Alviña says, “this research opens many possibilities to further understand how our brain deals with stressful stimuli, which are common to all of us.”
Neuropeptide (NPY) is responsible for stimulating food intake and known for causing a craving for carbohydrates particularly. With the brain being the central point in both stress responses and/or lack thereof, the research aims at finding mechanisms by which stress can exert its detrimental effects on neurotransmission.
The hippocampus is a major target of stress mediators and plays an essential role in memory encoding and retrieval, functions that are vulnerable to stress. Specific hippocampal circuits analyzed in the research are important in maintaining the excitation/inhibition balance, influenced by the production of neuropeptide Y (NPY). Using rodent models of early life stress (ELS), this study examines NPY’s as role in mediating stress-induced changes in hippocampal function.

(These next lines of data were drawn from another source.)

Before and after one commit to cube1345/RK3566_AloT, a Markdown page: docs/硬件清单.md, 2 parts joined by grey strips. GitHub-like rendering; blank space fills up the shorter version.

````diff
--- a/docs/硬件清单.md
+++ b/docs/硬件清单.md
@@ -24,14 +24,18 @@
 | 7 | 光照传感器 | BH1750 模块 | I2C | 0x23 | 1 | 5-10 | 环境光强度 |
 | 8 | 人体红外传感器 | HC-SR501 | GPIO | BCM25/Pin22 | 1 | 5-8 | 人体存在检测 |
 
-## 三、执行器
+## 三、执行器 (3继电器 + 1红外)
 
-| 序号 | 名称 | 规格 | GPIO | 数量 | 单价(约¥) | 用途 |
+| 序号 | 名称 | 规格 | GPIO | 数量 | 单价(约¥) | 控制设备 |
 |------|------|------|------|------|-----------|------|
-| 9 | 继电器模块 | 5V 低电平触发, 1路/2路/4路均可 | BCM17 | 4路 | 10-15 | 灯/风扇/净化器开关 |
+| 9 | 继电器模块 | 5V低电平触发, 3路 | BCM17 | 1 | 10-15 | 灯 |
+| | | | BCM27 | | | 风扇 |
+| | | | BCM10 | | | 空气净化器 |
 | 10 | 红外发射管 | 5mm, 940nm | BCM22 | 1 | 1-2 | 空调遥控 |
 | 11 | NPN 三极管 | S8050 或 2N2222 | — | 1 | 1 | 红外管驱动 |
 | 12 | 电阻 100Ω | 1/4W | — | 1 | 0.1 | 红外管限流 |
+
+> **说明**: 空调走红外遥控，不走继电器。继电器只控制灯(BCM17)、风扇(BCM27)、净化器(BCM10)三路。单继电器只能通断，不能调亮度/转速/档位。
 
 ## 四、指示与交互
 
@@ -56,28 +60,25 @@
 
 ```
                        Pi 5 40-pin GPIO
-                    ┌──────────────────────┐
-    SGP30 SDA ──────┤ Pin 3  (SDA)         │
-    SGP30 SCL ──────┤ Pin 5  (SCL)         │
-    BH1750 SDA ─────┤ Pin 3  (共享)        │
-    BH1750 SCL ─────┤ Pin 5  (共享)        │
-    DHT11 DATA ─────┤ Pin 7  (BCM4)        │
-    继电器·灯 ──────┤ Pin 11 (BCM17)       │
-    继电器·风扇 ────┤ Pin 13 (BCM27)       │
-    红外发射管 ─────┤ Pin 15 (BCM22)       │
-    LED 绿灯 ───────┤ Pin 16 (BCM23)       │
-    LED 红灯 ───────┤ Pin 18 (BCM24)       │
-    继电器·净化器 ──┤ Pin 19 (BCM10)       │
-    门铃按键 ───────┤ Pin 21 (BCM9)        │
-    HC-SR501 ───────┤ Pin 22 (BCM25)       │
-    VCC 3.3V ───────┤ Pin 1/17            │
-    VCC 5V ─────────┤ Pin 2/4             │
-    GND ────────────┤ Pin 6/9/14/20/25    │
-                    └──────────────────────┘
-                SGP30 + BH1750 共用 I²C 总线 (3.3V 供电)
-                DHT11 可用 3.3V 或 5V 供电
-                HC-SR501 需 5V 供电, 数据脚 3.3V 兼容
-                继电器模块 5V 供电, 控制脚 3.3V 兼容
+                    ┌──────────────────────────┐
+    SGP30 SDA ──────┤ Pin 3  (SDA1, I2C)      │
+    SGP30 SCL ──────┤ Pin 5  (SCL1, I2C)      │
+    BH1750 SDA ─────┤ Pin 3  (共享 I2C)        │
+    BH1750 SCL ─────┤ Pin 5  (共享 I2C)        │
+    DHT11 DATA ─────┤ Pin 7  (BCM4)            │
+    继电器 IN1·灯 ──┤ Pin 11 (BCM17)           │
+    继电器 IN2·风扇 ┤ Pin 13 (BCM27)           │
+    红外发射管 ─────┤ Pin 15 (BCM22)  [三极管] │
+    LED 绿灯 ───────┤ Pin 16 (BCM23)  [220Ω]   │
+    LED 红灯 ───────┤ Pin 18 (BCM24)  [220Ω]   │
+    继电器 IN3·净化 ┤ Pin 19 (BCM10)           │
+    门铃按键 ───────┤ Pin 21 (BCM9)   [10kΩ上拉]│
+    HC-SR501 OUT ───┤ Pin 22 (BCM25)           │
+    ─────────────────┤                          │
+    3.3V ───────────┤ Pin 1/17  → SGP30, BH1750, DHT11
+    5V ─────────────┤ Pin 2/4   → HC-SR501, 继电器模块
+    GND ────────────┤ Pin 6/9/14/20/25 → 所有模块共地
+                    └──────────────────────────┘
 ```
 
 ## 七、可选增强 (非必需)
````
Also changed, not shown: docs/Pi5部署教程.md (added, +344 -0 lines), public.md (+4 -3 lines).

Alviña further explains this significance saying, “what is exciting is that these cells are already involved in counteracting deleterious epileptic activity in the hippocampus, and we reviewed extensive literature that supports the idea that similar mechanisms can confer resistance to stress.” This is important when studying these “resilience molecules” (for example, NPY) that could be “potentially used as therapeutic avenues to prevent or diminish the nefarious effects of stress,” notes Alviña.
Findings suggest long-lasting effects of ELS might stem from the loss of given NPY cells, which may then lead to various behavioral deficits.
Alviña says the importance of this research to the general public lies in the fact that “everyone is exposed to stress in different forms and degrees.” She explains, “stress can trigger and/or exacerbate many neuropsychiatric and neurological conditions. Therefore, it is important to know how our brain responds to these challenges so we know what mechanisms and pathways can be used as possible therapeutics.”
Alviña looks forward to understanding more about how the brain handles stress. In today’s time specifically, Alviña says this research is “even more relevant now when people are dealing with chronic stress and uncertainty due to the COVID19 pandemic.”